To cast a shadow, one must be stuck inside the light. To me, I just thought that that was really beautiful. Even though this wasn’t Rocket Summer in my mind at first, it was still very Rocket Summer to me to name an album Shadowkasters that has a darker tone to it. To cast a shadow normally [has] almost a negative connotation to it, but if you really think about it, you have to be in the light to do that and I just thought, wow, that’s so beautiful. A lot of this album deals with moving forward and just fighting through the darkness. I know a lot of my songs kind of have that tendency, but it sounded like a community to me and I’m really excited about it.

We’re certainly fighting against all of the darkness together and that is a really powerful thing and that’s why I’m so addicted to it, because in those moments you can really sense that it’s working.

Atlas: We’ve touched on this a little bit already, but your live shows have these moments where certain songs drop in and you already know that the audience is going to scream it in unison. Every album of yours has these moments- is there a song or an instance on this album that feels like that for you that you hope happens in the show?

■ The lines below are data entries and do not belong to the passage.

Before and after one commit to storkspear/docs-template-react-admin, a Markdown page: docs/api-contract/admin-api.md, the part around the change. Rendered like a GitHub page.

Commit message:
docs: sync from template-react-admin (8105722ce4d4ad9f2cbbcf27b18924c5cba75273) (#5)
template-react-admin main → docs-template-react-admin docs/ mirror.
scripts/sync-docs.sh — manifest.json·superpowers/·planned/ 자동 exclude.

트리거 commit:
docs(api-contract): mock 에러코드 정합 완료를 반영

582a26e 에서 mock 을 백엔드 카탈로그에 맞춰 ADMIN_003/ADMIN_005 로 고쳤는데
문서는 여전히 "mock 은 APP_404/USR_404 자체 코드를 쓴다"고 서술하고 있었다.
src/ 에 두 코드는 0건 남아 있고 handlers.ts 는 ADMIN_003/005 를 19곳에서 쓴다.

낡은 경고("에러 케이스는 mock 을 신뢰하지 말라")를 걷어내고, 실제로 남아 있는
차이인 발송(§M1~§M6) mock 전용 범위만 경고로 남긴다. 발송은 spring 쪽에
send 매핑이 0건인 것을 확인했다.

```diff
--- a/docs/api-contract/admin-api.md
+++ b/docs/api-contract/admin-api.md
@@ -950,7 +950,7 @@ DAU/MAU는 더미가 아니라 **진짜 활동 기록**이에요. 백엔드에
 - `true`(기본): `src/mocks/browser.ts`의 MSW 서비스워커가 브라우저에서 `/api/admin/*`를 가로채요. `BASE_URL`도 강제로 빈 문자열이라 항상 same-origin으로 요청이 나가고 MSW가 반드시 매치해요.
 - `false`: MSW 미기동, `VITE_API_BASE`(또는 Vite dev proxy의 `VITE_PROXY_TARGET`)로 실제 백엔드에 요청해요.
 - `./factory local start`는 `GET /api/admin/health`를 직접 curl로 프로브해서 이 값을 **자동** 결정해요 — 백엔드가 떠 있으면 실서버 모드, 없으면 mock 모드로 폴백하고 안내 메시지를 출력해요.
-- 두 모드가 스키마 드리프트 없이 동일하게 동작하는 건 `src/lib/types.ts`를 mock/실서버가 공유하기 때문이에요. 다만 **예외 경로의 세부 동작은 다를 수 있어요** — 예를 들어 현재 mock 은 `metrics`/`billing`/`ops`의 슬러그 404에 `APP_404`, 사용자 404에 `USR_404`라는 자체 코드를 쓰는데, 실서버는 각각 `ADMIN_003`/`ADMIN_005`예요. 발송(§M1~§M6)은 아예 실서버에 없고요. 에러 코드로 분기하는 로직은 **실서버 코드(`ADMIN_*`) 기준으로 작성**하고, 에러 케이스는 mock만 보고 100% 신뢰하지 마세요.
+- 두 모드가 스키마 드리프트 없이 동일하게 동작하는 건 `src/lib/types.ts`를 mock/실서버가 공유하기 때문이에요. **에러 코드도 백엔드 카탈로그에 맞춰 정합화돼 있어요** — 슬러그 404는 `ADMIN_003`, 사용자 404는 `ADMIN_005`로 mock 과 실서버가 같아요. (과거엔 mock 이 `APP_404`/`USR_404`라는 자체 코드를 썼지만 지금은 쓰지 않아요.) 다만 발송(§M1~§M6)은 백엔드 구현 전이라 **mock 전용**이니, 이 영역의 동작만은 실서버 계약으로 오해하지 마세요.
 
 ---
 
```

Avary: Oh wow, that’s a great question. That’s so cool to be interviewed by someone who’s a fan and they would ask a question like that. I think that there’s a lot of moments in the record that I think could have those moments. There’s a song called “Eyes Disguise” where there’s a lyric that says “my happiness is my revenge” and I just screamed it with every ounce of my being. I’m really looking forward to that, I think that’ll be a big moment.

Atlas: We talk a lot about the struggles of the music industry, but what do you find to be the most fun or rewarding parts of the career? What brings you the most joy from being in this business?

Avary: I mean, [with] music, there’s nothing bad about it to me. It’s my favorite thing I’ve ever gotten to do in my whole life, ever since I was a kid. Certainly the business aspect of it is challenging. It’s definitely not for the faint of heart, but like I said earlier, there’s nothing as magical as playing these songs in a room that you watch people share one collective heartbeat together and it just feels like it can fix the world’s problems for a minute. Even though that’s obviously not the case, if for a moment, it’s just the most addicting thing in the world. I love that and I love making music. I write songs every day and just the journey and the digging for a gem is one of my favorite things. I suppose I could talk about the hard things too, but right now the only thing that’s worth talking about is how awesome it all is.

Stream Shadowkasters, out now and catch The Rocket Summer on tour this summer!

Story and photos by Olivia Khiel